> [Dataset entries]

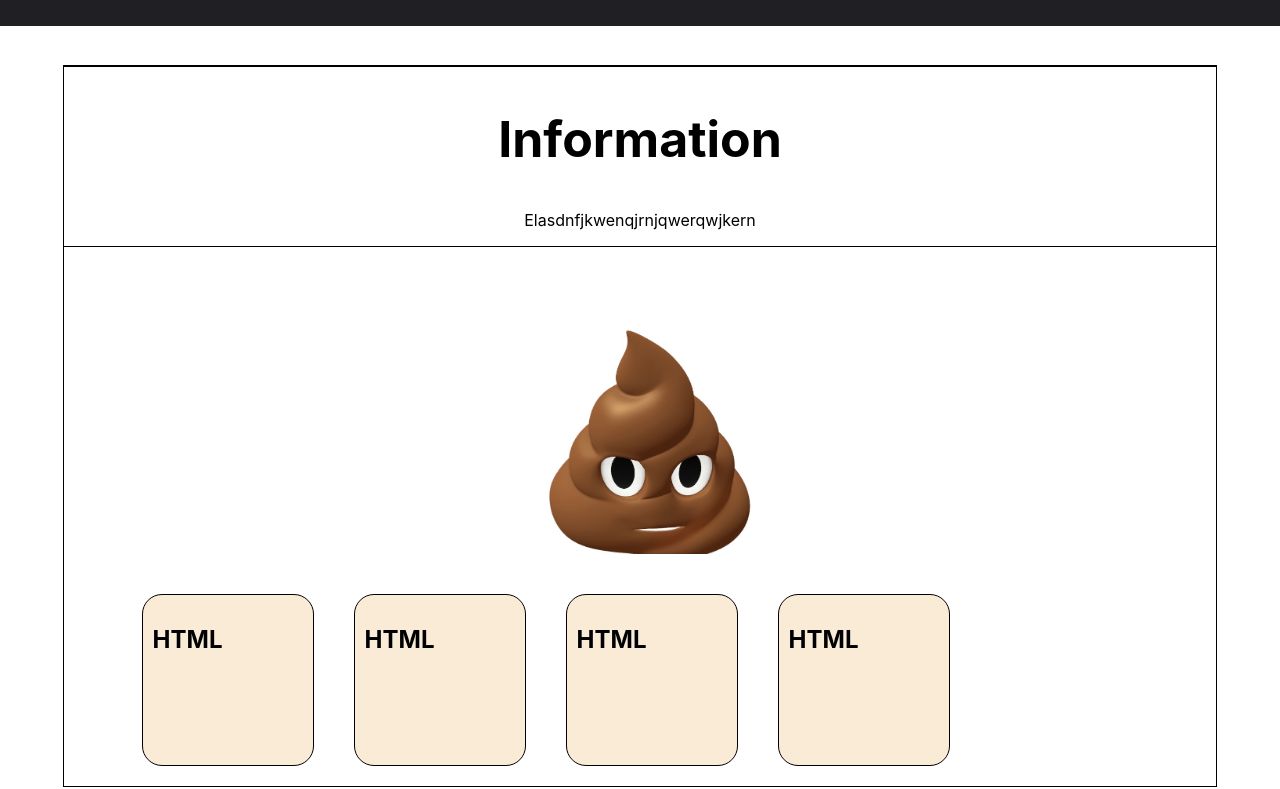
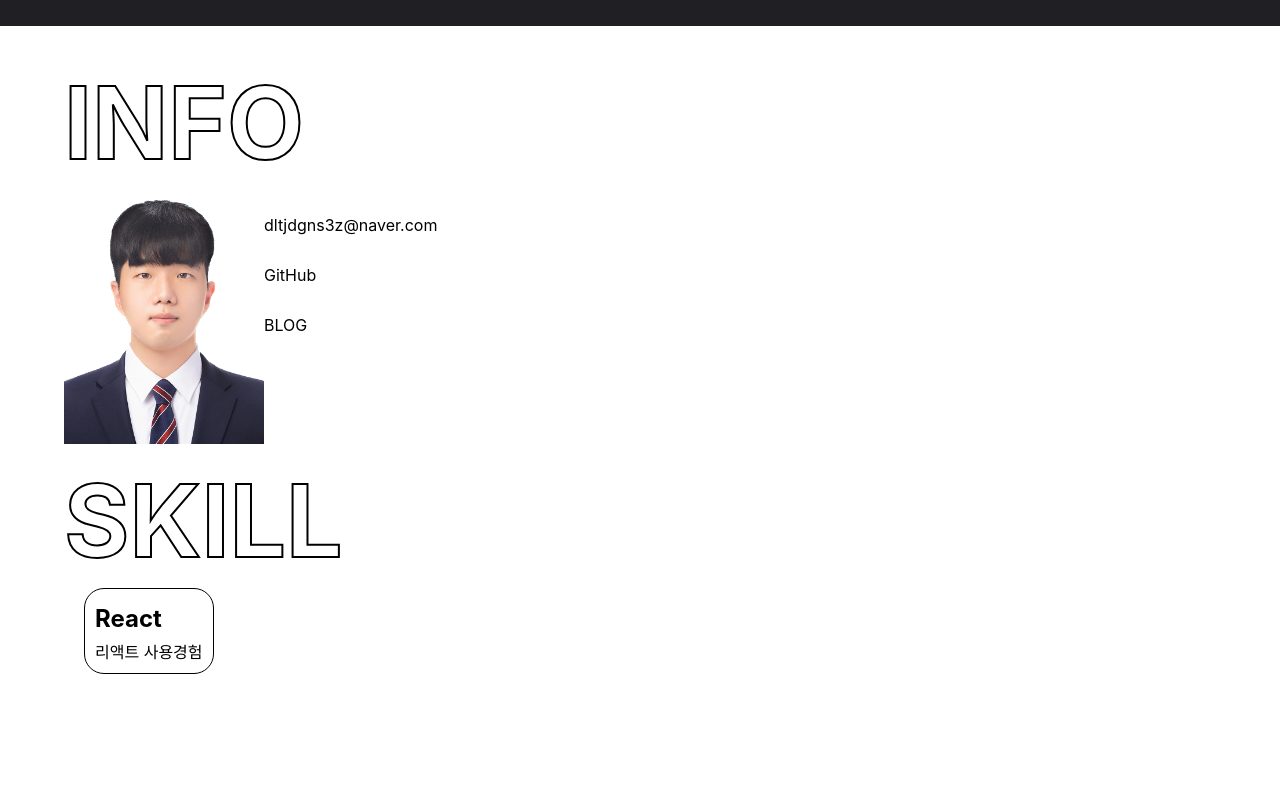
Before and after one commit to leeseongdooo/leeseongdooo.github.io, a React (Create React App) app: page / in a window 1280 px wide. Shown: the part 774-1563 px from the top of the page. Built offline with nearby package versions, Linux system fonts and the light colour scheme.

Commit message:
Day1203(2)

```diff
--- a/src/Component/InformationV2.jsx
+++ b/src/Component/InformationV2.jsx
@@ -7,33 +7,51 @@ function InformationV2() {
 
   return (
     <div className="InformationBox">
+
       <div className="InsideBox">
-          <div className="TextArea">
-            <h2>Information</h2>
-            <p>Elasdnfjkwenqjrnjqwerqwjkern</p>
+          <div className="MyInfoBox">
+
+            <h1 >INFO</h1>
+
+            <div className="TextBox">
+
+              <div className="Info">
+                    <img src={ProfileImage} alt="" />
+
+                    {/* 연락처 */}
+                    <div>
+                       <a href="">dltjdgns3z@naver.com</a>
+                       <a href="">GitHub</a>
+                       <a href="">BLOG</a>
                     </div>
 
-          <div className="MyInfoBox">
-            <img src={ExImage} alt="임시이미지입니다." />
               </div>
 
-          <div className="ShapeBox">
-              <div className="ShapeForm">
-                  <h2>HTML</h2>
+            </div>
+            {/* <p>
+                Frontend 개발자가 되고싶은 이성훈입니다. <br/>
+                우리는 바르셀로나에 기반을 두고 전 세계를 여행하며, 순수 예술을 통해 영감을 받는 자연 사진작가입니다. <br/>
+
+                이를 바탕으로 감정적 연결을 촉진하는 사진의 역할을 탐구합니다.
+               </p> */}
+
+            <h1>SKILL</h1>
+
+            <div className="SkillBox">
+               <div className="Introduce">
+                  <h2>React</h2>
+                  <span>
+                    리액트 사용경험
+                  </span>
                </div>
 
-              <div className="ShapeForm">
-                  <h2>HTML</h2>
+
             </div>
 
-              <div className="ShapeForm">
-                  <h2>HTML</h2>
+
           </div>
 
-              <div className="ShapeForm">
-                  <h2>HTML</h2>
-              </div>
-          </div>
+
       </div>
     </div>
   );
--- a/src/css/InfoCSS.scss
+++ b/src/css/InfoCSS.scss
@@ -1,62 +1,102 @@
 .InformationBox {
+
   width: 100%;
   display: flex;
   justify-content: center;
   align-items: center;
+  height: auto;
+  .InsideBox {
 
-  .InsideBox {
     width: 90%;
-    height: 90vh;
-    border: 1px solid black;
+    height: 100vh;
     display: flex;
     flex-direction: column;
     align-items: center;
-    justify-content: space-between;
-    .TextArea {
-      width: 100%;
-      border: 1px solid black;
-      text-align: center;
 
-      h2 {
-        font-size: 50px;
-      }
-    }
+    // 상단 텍스트
+
+
+
 
     .MyInfoBox {
+      margin-top: 20px;
       margin-top: 30px;
       width: 100%;
       display: flex;
-      justify-content: center;
-      img {
+      flex-direction: column;
+      justify-content: left;
+      align-items: center;
 
-        max-width: 225px;
-        border-radius: 0%;
+      h1 {
+        width: 100%;
+        text-align: left;
+        font-size: 100px;
+        line-height: 0;
+        color: transparent;
+        -webkit-text-stroke: 2px black;
       }
+
+      .TextBox {
+        margin-top: 10px;
+        width: 100%;
+        display: flex;
+        align-items: flex-start;
+        justify-content: flex-start;
+
+        .Info {
+
+          width: 80%;
+
+          display: flex;
+
+          img {
+            max-width: 200px;
+            margin-bottom: 10px;
+          }
+
+          a {
+            color: black;
+            line-height: 50px;
+            display: block;
+            text-decoration: none;
+          }
+        }
+
+
+
+        p {
+          color: rgb(32, 32, 32);
+          font-size: 14px;
+          line-height: 25px;
+          width: 40%;
+        }
+
+      }
+
     }
 
-    .ShapeBox {
+    .SkillBox {
+
       margin-bottom: 20px;
-      width: 90%;
+      width: 100%;
       display: flex;
       justify-content: flex-start;
 
 
-      .ShapeForm {
+      .Introduce {
         cursor: pointer;
+        border: 1px solid black;
+        border-radius: 20px;
         padding: 10px;
-        border-radius: 20px;
-        border: 1px solid black;
-        background-color: antiquewhite;
-        width: 150px;
-        height: 150px;
         margin: 0 20px;
         transition: 0.3s;
+
+        h2 {
+          line-height: 0;
+        }
       }
 
-      .ShapeForm:hover {
-        width: 300px;
 
-      }
 
 
     }
```
Lines whose indentation alone changed are shown as unchanged.
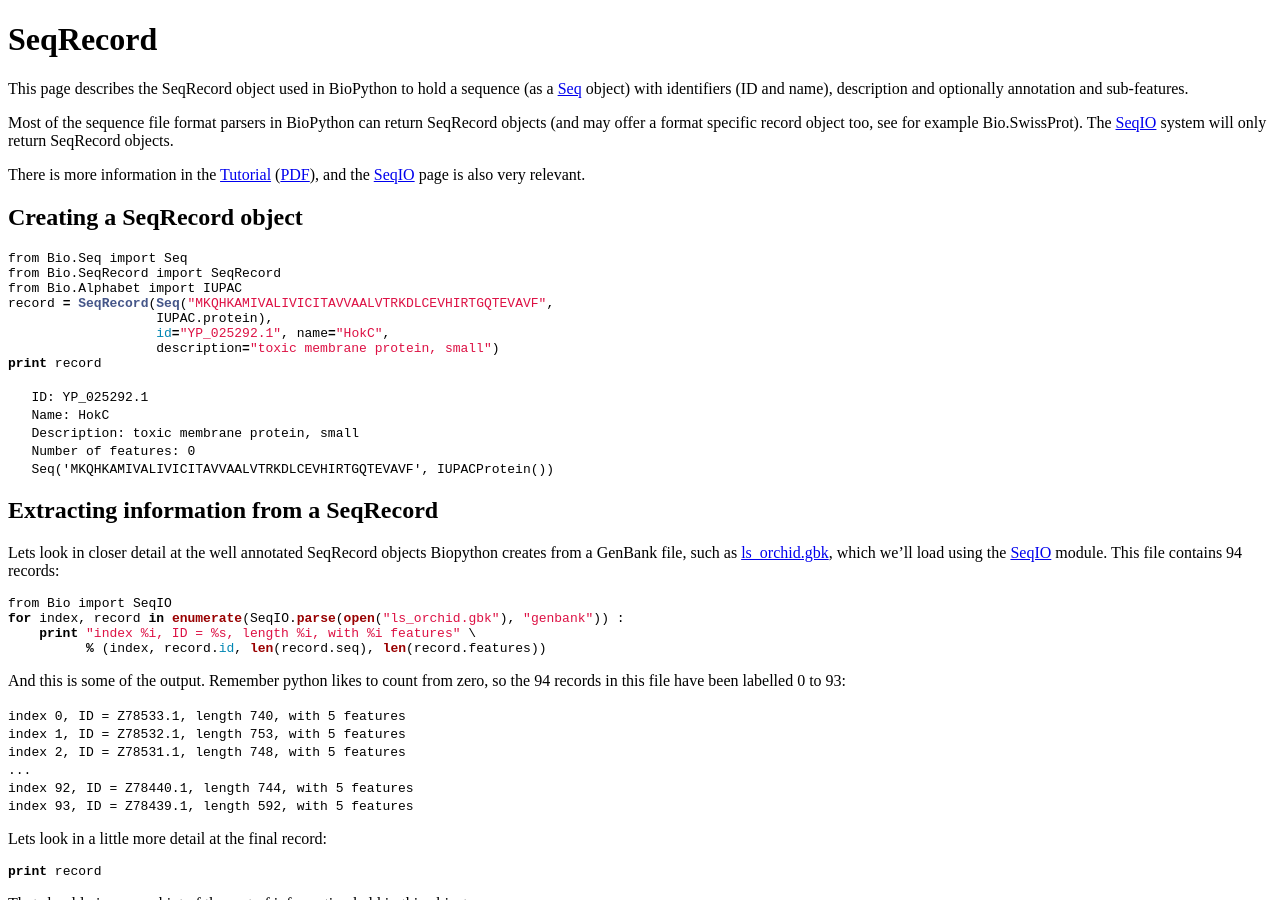
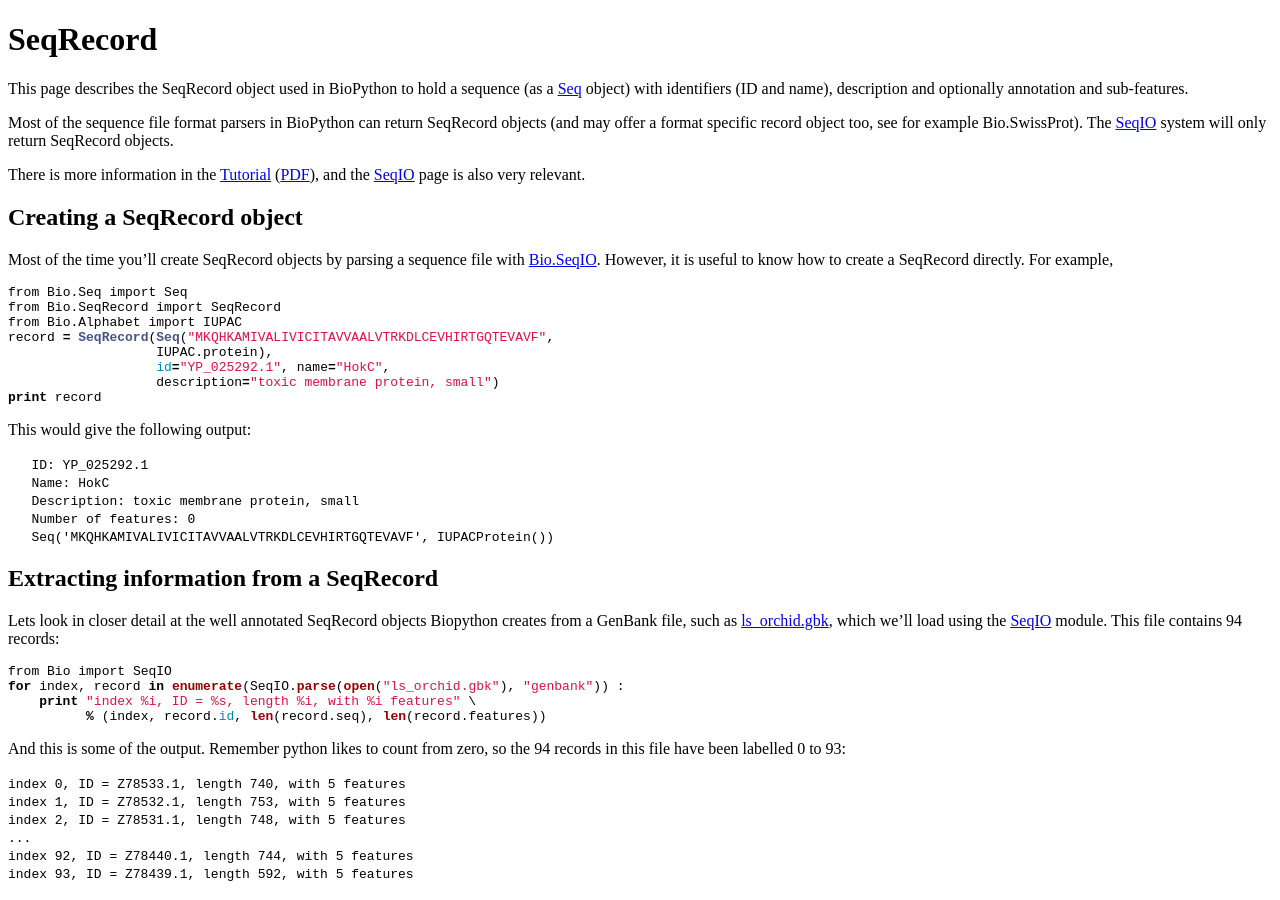
Before and after one commit to biopython/biopython.github.io, a Jekyll site: the page built from wiki/SeqRecord.md, in a window 1280 px wide and 900 px high. Built offline with Jekyll 4.4.1, drawn with Linux system fonts in a browser that asks for light colours.

Commit message:
/* Creating a SeqRecord object */

````diff
--- a/wiki/SeqRecord.md
+++ b/wiki/SeqRecord.md
@@ -21,6 +21,10 @@ There is more information in the
 Creating a SeqRecord object
 ---------------------------
 
+Most of the time you'll create SeqRecord objects by parsing a sequence
+file with [Bio.SeqIO](SeqIO "wikilink"). However, it is useful to know
+how to create a SeqRecord directly. For example,
+
 ``` python
 from Bio.Seq import Seq
 from Bio.SeqRecord import SeqRecord
@@ -31,6 +35,8 @@ record = SeqRecord(Seq("MKQHKAMIVALIVICITAVVAALVTRKDLCEVHIRTGQTEVAVF",
                    description="toxic membrane protein, small")
 print record
 ```
+
+This would give the following output:
 
 `   ID: YP_025292.1`
 `   Name: HokC`
````
Also changed, not shown: 1 other file.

> [Problem to work on] Read the entries above, then pull out the lines that include "direction".

> [Exercise answer]
     flex-direction: column;
+      flex-direction: column;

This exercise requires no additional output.